<<<<
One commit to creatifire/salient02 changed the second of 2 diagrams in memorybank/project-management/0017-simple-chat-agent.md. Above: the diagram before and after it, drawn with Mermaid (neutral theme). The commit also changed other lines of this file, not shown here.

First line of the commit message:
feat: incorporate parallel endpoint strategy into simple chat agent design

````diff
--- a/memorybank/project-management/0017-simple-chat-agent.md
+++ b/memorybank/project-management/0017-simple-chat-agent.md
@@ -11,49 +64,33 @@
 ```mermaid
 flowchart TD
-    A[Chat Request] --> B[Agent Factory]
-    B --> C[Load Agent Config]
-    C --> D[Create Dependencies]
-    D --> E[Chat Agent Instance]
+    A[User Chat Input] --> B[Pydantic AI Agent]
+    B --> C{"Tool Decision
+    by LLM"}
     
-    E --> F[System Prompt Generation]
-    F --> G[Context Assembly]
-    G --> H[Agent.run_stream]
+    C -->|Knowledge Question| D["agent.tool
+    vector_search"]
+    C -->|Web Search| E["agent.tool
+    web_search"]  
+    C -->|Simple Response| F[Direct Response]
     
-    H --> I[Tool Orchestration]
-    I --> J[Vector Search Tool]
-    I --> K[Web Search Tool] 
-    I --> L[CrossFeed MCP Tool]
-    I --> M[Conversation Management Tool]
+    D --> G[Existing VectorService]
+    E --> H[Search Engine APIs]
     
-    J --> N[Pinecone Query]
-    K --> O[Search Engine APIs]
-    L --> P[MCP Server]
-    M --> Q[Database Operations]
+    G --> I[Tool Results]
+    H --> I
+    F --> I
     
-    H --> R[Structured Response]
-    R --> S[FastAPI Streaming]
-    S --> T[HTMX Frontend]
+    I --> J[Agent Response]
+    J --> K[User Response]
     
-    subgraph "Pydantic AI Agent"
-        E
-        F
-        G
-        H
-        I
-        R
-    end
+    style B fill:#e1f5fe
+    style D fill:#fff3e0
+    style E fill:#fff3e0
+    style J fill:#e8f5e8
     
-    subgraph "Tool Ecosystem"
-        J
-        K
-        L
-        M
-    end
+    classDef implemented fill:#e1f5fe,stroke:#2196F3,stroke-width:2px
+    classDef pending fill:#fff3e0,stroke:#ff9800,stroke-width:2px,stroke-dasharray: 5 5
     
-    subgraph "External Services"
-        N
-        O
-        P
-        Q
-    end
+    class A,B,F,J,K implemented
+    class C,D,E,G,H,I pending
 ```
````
>>>>
<<<<
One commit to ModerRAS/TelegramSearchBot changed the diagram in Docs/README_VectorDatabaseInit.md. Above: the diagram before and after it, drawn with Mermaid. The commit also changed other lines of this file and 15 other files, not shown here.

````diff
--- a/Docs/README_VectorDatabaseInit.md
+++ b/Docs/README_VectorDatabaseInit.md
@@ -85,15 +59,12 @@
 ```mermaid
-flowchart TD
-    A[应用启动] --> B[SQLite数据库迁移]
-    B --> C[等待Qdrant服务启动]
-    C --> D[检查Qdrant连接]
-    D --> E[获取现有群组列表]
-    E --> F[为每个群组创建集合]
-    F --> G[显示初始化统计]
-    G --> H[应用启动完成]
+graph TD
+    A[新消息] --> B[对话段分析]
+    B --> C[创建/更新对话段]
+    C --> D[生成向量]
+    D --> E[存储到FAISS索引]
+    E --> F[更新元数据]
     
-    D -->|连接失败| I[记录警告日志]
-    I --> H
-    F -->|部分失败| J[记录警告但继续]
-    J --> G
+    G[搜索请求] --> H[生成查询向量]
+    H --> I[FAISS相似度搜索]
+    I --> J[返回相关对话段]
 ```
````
>>>>
• [WORK ORDER]:
Please reproduce the lines from the line with "C -->|Web Search|" to the line with "--> G[Existing VectorService]", both ends included, exactly as they appear above.

• [RESPONSE FOR THIS EXERCISE]:
+    C -->|Web Search| E["agent.tool
+    web_search"]  
+    C -->|Simple Response| F[Direct Response]
     
-    H --> I[Tool Orchestration]
-    I --> J[Vector Search Tool]
-    I --> K[Web Search Tool] 
-    I --> L[CrossFeed MCP Tool]
-    I --> M[Conversation Management Tool]
+    D --> G[Existing VectorService]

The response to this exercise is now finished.